Learn how you can restore your relationship, and hopefully avert breaking up.
- Are you stunned, angry, or grieving because you’ve learned your partner had an affair?
- Do you feel like your whole world, dreams and all, is washing away right before your eyes?
- Are you completely at a loss as to what to do… but know that deep down you are still in love with your partner?
- Do you need to find out whether there is hope for your situation?
You are not alone.
Like many of us who have been face-to-face with this, you unexpectedly may be at an entirely new place in your life. What is worse, you might be the only one who knows. Suddenly, your “perfect world” doesn’t feel like such a great place.
Maybe you feel like you are numb, or that you want to explode in a thousand directions. It may seem scary (maybe even too scary) to contemplate the future.
In the days and weeks to come, you might find it increasingly difficult to concentrate, to sleep, or even to eat in the ways you used to. A sense of intimacy with your partner — once so strong and fulfilling — may be entirely missing or changed.
You may feel increasingly insecure, lonely, and unclear about what to do. It’s an unspeakable, nameless problem that keeps you up at 3 am with no solution in sight.
Your friends and family might still look at you and think, “Wow, she’s really got it together.”
Little do they know, you are in so much pain that even your fingernails hurt.
Hundreds (if not thousands) of couples experience the exact same problem, and the same reactions.
I imagine you probably have a lot of mixed feelings right now. I was in your shoes once, many years ago, and the thing I remember most vividly was crying so hard I had Kleenex stuck to my mascara.
There can be so many sources with advice, each offering what sounds like a helpful suggestion — and it all clogs up your busy mind with what seems like too many things to even consider.
But you know, deep down, this isn’t a problem you can solve alone. You also can’t just roll up in a ball and wait for it to go away. It won’t.
You need to begin to talk about what happened and how to move forward.
And there are questions you need answered, like:
- Is there hope for us and for our relationship?
- How can I ever trust my partner (or anyone) again?
- And, the big one: What should we do now?
My experience working with couples just like you has taught me that there is hope. Time and again, though, I find couples who wait so long to seek the help they so desperately need. A problem that might date from early in the relationship takes a huge toll if you have no one to talk to for years… and years… and maybe even years.
By the time couples come in to work with me, they often feel isolated, angry — and often exhausted!
But once they take that difficult first step of asking for help, a burden is lifted and the opportunity for a positive future — together — is possible.
It’s so sad that so many couples suffer for such a long time in situations that could be improved — sometimes right away! And there are times when the improvements are quite dramatic.
For some in marriage counseling couples therapy can make changes happen very quickly. For others, it takes more time.

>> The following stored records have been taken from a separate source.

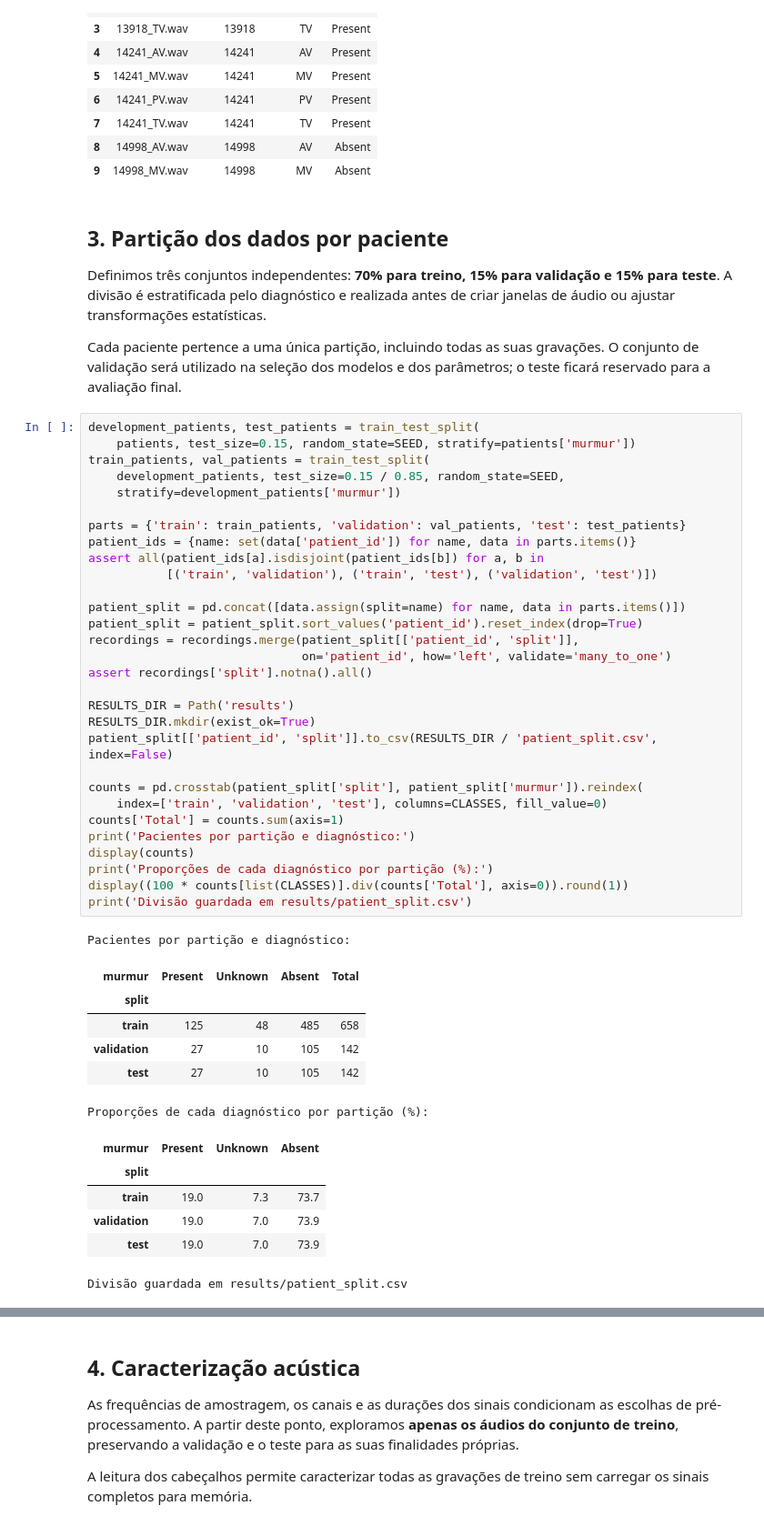
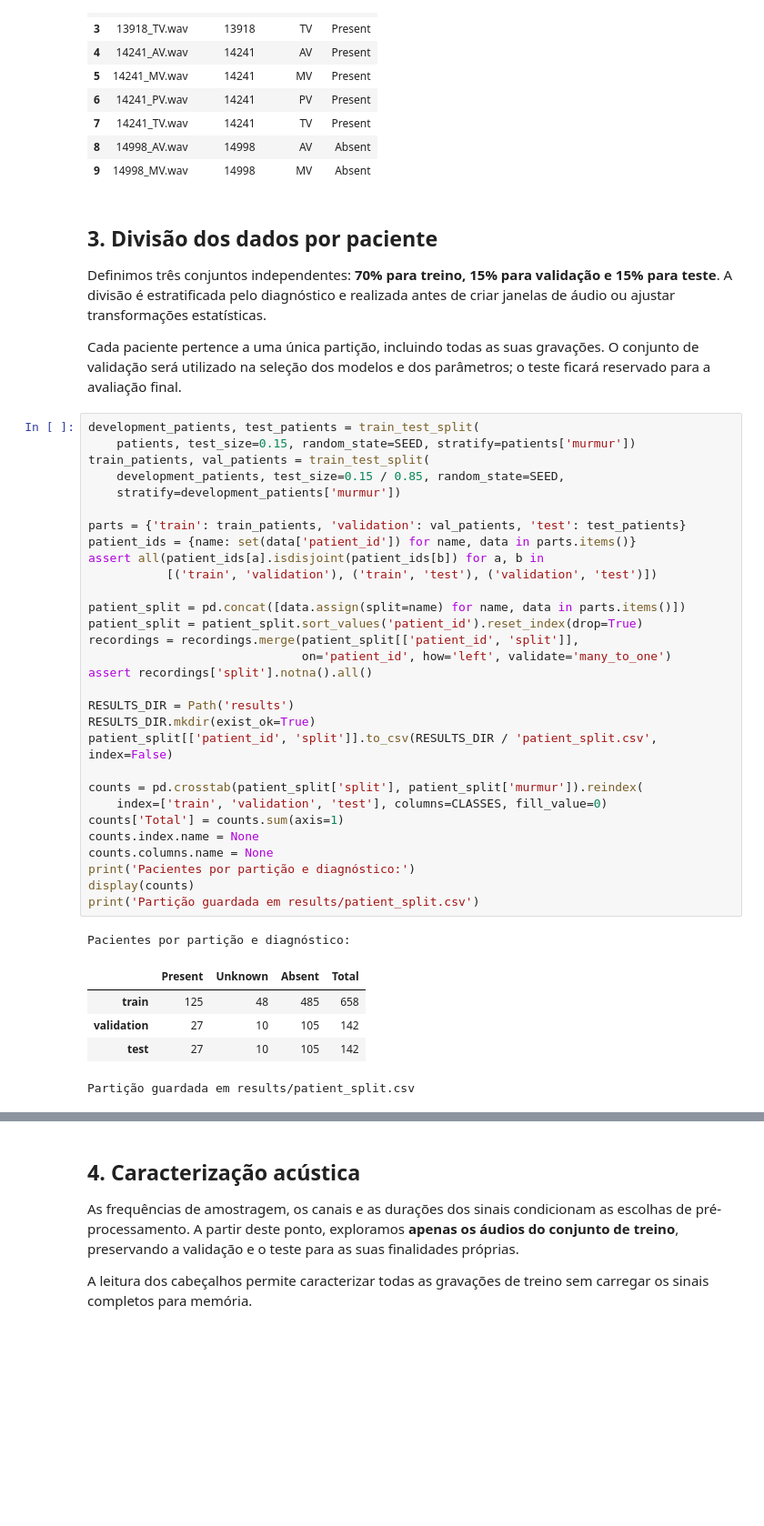
Before and after one commit to afonsogsdantos/Heart-Murmur-Classification, a Jupyter notebook: Heart_Murmur_Classification.ipynb, the cells around one changed output, grey strips where cells are left out. Shown at 91% size. Saved outputs shown, nothing was run; the diff lists cells and outputs as text; blank space fills up the shorter version.

```diff
--- a/Heart_Murmur_Classification.ipynb
+++ b/Heart_Murmur_Classification.ipynb
@@ -146,7 +129,7 @@ Gravações: 3163
 | 8 | 14998_AV.wav | 14998 | AV | Absent |
 | 9 | 14998_MV.wav | 14998 | MV | Absent |
 # %% [markdown]
-## 3. Partição dos dados por paciente
+## 3. Divisão dos dados por paciente
 
 Definimos três conjuntos independentes: **70% para treino, 15% para validação e 15% para teste**. A divisão é estratificada pelo diagnóstico e realizada antes de criar janelas de áudio ou ajustar transformações estatísticas.
 
@@ -154,45 +137,38 @@ Cada paciente pertence a uma única partição, incluindo todas as suas gravaç
 # %%
 development_patients, test_patients = train_test_split(
     patients, test_size=0.15, random_state=SEED, stratify=patients['murmur'])
 train_patients, val_patients = train_test_split(
     development_patients, test_size=0.15 / 0.85, random_state=SEED,
     stratify=development_patients['murmur'])
 
 parts = {'train': train_patients, 'validation': val_patients, 'test': test_patients}
 patient_ids = {name: set(data['patient_id']) for name, data in parts.items()}
 assert all(patient_ids[a].isdisjoint(patient_ids[b]) for a, b in
            [('train', 'validation'), ('train', 'test'), ('validation', 'test')])
 
 patient_split = pd.concat([data.assign(split=name) for name, data in parts.items()])
 patient_split = patient_split.sort_values('patient_id').reset_index(drop=True)
 recordings = recordings.merge(patient_split[['patient_id', 'split']],
                               on='patient_id', how='left', validate='many_to_one')
 assert recordings['split'].notna().all()
 
 RESULTS_DIR = Path('results')
 RESULTS_DIR.mkdir(exist_ok=True)
 patient_split[['patient_id', 'split']].to_csv(RESULTS_DIR / 'patient_split.csv', index=False)
 
 counts = pd.crosstab(patient_split['split'], patient_split['murmur']).reindex(
     index=['train', 'validation', 'test'], columns=CLASSES, fill_value=0)
 counts['Total'] = counts.sum(axis=1)
+counts.index.name = None
+counts.columns.name = None
 print('Pacientes por partição e diagnóstico:')
 display(counts)
-print('Proporções de cada diagnóstico por partição (%):')
-display((100 * counts[list(CLASSES)].div(counts['Total'], axis=0)).round(1))
-print('Divisão guardada em results/patient_split.csv')
+print('Partição guardada em results/patient_split.csv')
 # %% [output]
 Pacientes por partição e diagnóstico:
-| murmur | Present | Unknown | Absent | Total |
-| split |  |  |  |  |
+|  | Present | Unknown | Absent | Total |
 | train | 125 | 48 | 485 | 658 |
 | validation | 27 | 10 | 105 | 142 |
 | test | 27 | 10 | 105 | 142 |
-Proporções de cada diagnóstico por partição (%):
+Partição guardada em results/patient_split.csv
-| murmur | Present | Unknown | Absent |
-| split |  |  |  |
-| train | 19.0 | 7.3 | 73.7 |
-| validation | 19.0 | 7.0 | 73.9 |
-| test | 19.0 | 7.0 | 73.9 |
-Divisão guardada em results/patient_split.csv
 # %% [markdown]
```
Also changed, not shown: parts of 7 cells of this notebook, 1 other file.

Much of the progress you make depends on how open you are to looking at your real selves — warts and all, as they say — and on your willingness to cultivate your relationship, to listen to each other, and to begin walking together down life’s path.
The question is this: Will you continue doing the same things, floating toward almost certain destruction of your relationship because that’s where life leads you — or will you take steps to make meaningful changes that will also have a huge positive impact on those you love?
So what steps can I take right now?
1 - Don’t ignore your anger. It’s been my experience that unresolved anger leads to some of the worst problems down the road. I meet people every day who have symptoms of depression, who have eating disorders, who harm themselves physically or psychologically — and often the roots of their problem is in anger. Bottling up anger will not help. You need to find some way to channel it and create change.
2 - Try not to inflict further pain. Yes, I know you are hurting, and it’s often tempting to try to inflict pain on others — your partner, your family, yourself. Don’t let yourself fall into this. There are other, more positive ways to take out frustration today (exercise or journaling come to mind), and these won’t leave the deep scars that painful words or actions will leave behind.
3 - Begin couples counseling, and avoid living in distress one day longer! A plan that fits you and your unique situation can be developed after the assessment is completed — usually during the first session — and then you’ll be on your way toward healing.
Wishing you all the blessings of life!